(Items listed in a dataset)
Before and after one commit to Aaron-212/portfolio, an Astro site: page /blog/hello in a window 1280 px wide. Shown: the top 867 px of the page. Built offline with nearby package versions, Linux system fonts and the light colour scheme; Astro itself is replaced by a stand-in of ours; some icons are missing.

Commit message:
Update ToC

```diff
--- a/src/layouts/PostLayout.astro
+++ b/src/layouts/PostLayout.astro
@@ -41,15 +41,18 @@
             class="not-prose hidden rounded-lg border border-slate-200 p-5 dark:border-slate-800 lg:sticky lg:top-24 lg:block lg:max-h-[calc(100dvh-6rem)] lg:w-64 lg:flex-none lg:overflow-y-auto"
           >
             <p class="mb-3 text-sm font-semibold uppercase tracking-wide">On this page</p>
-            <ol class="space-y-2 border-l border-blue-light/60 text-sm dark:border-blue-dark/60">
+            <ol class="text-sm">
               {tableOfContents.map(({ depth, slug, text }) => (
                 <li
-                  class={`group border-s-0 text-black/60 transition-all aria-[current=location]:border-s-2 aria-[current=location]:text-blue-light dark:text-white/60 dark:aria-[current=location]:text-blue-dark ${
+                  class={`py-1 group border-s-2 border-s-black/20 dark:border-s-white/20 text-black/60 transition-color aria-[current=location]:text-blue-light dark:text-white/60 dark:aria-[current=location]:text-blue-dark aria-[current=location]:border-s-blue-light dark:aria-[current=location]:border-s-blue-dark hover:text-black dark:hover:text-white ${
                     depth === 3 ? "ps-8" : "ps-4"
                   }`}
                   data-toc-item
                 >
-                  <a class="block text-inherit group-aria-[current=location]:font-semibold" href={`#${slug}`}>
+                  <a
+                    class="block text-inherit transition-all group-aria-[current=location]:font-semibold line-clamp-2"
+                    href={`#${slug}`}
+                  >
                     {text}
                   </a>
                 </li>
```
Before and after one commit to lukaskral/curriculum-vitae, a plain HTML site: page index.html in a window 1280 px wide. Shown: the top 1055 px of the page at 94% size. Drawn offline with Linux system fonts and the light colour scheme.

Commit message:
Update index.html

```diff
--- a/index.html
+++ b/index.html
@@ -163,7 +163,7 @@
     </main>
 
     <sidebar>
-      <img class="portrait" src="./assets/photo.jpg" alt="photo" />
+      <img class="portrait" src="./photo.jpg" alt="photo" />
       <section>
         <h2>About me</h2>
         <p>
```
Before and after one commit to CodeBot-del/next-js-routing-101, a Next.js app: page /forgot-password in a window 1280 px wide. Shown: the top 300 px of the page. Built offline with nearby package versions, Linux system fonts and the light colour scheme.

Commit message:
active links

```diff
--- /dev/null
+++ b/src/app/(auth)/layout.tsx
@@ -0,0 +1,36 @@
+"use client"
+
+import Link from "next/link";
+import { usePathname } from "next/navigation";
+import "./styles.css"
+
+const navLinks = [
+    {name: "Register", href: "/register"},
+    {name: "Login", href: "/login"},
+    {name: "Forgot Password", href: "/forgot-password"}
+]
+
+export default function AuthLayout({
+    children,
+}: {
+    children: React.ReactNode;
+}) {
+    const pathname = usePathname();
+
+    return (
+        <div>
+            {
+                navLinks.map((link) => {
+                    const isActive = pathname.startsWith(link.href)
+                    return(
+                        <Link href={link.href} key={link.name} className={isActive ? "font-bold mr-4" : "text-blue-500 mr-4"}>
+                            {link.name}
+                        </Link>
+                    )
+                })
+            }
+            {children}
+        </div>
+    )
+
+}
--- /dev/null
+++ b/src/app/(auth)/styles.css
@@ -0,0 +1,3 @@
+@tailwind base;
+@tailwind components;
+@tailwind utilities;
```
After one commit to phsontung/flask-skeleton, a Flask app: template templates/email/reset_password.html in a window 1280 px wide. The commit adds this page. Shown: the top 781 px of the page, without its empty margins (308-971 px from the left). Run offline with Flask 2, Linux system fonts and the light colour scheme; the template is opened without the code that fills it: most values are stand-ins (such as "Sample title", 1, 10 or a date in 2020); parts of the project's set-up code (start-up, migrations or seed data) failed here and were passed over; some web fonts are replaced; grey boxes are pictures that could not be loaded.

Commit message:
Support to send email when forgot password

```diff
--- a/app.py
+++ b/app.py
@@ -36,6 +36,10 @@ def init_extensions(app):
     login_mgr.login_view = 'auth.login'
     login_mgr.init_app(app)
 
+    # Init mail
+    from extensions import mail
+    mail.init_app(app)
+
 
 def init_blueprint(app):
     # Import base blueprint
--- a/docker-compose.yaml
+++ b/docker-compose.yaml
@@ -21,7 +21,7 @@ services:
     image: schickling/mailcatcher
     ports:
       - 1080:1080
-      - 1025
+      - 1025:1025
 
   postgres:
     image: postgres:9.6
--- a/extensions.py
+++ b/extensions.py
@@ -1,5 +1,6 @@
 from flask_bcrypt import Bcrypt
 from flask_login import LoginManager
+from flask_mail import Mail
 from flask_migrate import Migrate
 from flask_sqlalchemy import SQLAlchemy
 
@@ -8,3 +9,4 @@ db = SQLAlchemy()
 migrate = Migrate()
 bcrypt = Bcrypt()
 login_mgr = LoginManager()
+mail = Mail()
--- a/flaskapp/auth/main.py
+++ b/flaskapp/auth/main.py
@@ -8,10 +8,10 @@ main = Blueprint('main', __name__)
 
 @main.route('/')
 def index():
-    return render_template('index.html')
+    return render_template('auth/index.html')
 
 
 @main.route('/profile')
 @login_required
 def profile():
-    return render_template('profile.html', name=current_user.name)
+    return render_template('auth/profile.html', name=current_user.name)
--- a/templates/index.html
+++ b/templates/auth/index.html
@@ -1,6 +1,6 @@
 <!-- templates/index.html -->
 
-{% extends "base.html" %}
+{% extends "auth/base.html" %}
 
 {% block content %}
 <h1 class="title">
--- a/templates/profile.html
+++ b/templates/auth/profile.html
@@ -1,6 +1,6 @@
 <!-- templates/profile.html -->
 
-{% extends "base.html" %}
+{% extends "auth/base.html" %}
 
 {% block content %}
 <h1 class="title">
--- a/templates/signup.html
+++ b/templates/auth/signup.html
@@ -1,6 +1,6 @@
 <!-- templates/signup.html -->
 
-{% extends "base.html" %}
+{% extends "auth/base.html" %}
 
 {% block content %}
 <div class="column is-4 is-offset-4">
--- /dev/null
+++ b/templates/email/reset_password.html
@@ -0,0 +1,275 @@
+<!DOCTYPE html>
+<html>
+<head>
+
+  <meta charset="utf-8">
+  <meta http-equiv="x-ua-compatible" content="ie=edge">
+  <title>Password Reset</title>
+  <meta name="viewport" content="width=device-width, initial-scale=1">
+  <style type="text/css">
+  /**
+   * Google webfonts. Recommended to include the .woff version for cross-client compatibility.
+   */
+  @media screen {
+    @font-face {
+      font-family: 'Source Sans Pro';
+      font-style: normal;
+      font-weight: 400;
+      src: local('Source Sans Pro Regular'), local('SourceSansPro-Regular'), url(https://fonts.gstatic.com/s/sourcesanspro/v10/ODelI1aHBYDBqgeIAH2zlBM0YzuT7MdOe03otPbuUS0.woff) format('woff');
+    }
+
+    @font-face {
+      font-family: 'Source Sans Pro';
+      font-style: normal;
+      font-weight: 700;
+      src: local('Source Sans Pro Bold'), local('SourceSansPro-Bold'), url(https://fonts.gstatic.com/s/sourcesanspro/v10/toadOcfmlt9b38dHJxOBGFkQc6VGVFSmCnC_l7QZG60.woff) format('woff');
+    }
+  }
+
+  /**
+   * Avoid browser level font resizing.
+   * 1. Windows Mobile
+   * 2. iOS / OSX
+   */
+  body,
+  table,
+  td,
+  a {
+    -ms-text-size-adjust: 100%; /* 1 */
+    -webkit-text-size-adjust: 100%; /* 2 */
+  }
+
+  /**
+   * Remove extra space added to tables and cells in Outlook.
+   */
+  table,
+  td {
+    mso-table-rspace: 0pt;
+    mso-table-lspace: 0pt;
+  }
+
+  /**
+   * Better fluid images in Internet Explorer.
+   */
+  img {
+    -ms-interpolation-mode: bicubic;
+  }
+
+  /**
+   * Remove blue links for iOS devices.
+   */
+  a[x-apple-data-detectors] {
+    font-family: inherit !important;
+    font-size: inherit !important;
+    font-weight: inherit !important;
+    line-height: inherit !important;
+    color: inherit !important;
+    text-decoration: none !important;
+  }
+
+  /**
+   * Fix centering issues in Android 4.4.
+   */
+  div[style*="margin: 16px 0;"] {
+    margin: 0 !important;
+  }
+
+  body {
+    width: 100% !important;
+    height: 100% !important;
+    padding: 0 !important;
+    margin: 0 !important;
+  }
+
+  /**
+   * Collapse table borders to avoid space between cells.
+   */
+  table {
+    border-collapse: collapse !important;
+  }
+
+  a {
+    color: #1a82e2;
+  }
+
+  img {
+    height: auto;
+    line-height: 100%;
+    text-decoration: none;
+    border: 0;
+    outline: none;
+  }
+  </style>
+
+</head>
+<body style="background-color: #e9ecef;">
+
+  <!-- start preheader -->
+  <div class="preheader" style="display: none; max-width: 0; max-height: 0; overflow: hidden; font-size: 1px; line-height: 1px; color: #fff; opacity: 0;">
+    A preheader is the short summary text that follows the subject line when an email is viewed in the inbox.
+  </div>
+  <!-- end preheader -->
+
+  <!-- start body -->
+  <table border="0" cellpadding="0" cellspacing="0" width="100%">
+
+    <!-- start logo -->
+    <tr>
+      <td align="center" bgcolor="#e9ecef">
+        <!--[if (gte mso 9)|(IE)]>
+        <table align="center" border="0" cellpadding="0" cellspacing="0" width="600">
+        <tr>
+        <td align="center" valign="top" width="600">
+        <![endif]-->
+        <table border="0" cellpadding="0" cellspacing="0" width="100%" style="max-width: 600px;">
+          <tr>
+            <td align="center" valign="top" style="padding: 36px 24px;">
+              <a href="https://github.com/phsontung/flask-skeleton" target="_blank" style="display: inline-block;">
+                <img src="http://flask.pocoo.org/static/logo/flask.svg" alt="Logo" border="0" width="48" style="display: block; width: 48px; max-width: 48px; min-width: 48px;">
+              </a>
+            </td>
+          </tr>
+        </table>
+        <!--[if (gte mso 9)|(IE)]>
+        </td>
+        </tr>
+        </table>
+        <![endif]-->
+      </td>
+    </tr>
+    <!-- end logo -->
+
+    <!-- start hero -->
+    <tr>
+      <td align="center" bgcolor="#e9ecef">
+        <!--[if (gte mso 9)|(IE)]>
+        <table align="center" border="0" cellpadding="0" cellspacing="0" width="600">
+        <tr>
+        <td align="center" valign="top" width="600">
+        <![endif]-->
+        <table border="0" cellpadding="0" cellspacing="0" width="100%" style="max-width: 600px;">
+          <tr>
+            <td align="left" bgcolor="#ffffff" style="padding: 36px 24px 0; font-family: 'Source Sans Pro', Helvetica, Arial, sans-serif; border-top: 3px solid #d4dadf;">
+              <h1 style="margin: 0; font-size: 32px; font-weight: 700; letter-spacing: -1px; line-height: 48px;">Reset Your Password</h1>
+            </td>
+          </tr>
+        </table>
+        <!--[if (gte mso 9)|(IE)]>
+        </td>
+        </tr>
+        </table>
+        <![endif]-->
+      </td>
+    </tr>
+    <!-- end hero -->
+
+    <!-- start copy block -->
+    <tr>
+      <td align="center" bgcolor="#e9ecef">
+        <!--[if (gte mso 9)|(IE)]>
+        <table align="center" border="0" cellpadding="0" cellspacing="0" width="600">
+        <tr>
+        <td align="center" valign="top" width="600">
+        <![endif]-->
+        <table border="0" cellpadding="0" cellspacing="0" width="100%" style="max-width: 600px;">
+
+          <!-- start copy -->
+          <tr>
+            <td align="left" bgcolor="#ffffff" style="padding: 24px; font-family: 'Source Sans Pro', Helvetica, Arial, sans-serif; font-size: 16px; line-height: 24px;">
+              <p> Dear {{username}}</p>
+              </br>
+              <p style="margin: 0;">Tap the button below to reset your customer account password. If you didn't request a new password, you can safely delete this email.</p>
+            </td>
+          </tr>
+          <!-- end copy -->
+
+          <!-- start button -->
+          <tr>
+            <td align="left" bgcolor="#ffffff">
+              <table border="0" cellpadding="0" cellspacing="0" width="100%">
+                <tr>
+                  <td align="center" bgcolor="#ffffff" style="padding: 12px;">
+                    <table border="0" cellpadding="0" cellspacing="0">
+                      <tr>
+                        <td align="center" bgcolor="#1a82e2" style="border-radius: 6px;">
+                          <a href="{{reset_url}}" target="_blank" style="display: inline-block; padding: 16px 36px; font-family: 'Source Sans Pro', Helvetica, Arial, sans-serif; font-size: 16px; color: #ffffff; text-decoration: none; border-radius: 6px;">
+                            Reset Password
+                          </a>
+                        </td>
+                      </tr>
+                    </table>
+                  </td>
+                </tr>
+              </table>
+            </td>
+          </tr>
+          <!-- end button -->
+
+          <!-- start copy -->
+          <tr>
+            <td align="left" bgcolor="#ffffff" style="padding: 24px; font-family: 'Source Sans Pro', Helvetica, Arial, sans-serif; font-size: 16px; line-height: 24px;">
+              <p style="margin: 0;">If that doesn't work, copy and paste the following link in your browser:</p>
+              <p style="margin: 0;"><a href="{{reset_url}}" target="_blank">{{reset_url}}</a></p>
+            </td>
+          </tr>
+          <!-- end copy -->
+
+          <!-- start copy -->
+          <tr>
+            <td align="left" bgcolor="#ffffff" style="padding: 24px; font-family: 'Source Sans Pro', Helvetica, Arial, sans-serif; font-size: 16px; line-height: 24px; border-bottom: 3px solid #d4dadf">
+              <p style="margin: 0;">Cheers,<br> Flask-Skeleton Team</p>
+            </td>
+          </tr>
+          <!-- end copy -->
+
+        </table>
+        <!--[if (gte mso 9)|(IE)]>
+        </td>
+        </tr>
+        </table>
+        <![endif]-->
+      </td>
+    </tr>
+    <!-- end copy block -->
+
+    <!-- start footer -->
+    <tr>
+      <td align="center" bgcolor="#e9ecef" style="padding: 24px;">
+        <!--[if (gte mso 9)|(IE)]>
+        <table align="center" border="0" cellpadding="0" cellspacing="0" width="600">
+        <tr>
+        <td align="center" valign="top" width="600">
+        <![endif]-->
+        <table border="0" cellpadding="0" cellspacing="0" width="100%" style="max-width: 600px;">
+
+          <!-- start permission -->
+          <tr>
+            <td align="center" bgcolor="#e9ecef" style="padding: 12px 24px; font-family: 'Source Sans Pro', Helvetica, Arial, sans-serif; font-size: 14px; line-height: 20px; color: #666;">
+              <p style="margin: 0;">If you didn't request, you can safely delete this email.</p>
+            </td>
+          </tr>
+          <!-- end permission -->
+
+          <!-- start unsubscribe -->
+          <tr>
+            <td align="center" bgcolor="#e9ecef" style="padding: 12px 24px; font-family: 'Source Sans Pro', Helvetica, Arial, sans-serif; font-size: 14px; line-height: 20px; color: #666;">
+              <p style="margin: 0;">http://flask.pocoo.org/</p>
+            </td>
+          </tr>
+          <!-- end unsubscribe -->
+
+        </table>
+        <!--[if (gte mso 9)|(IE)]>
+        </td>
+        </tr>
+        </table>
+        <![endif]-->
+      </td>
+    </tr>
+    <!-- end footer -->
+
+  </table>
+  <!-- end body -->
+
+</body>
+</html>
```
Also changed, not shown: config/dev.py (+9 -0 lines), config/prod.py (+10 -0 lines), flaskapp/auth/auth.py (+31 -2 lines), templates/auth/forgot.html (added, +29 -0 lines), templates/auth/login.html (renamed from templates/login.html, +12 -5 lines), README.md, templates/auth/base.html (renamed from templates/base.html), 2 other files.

_What you should do:_ Where does the string "logo" occur in the data above? Copy every line that holds it.

_Answer box:_
+    <!-- start logo -->
+                <img src="http://flask.pocoo.org/static/logo/flask.svg" alt="Logo" border="0" width="48" style="display: block; width: 48px; max-width: 48px; min-width: 48px;">
+    <!-- end logo -->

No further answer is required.